## RECORDS FOR THIS EXERCISE
=-=-=-=-=

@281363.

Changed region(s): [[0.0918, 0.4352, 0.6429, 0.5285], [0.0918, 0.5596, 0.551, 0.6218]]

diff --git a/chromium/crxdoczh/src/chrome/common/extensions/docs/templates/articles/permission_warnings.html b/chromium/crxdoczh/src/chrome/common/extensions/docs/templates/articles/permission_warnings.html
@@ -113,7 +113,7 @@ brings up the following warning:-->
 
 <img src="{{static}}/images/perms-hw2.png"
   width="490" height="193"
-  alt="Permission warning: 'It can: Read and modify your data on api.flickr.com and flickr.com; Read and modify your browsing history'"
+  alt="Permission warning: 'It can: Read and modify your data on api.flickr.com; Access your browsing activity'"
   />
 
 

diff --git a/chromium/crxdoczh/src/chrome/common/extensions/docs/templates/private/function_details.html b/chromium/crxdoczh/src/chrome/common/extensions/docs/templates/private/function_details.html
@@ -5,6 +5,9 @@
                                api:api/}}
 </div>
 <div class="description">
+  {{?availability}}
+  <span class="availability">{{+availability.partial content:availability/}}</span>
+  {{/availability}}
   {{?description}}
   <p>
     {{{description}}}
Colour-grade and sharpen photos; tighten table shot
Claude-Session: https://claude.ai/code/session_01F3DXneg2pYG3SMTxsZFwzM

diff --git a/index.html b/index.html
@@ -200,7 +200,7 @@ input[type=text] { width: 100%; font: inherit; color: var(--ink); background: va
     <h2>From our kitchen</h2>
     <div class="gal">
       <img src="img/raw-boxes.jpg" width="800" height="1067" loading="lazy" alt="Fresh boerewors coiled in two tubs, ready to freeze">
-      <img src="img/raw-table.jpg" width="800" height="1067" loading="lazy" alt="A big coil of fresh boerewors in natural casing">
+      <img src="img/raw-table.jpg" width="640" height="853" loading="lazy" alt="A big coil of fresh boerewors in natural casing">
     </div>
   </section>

=-=-=-=-=

## WHAT TO PRODUCE
Within the material, find all lines that hold the word "browsing" and show them.

## RESPONSE
-  alt="Permission warning: 'It can: Read and modify your data on api.flickr.com and flickr.com; Read and modify your browsing history'"
+  alt="Permission warning: 'It can: Read and modify your data on api.flickr.com; Access your browsing activity'"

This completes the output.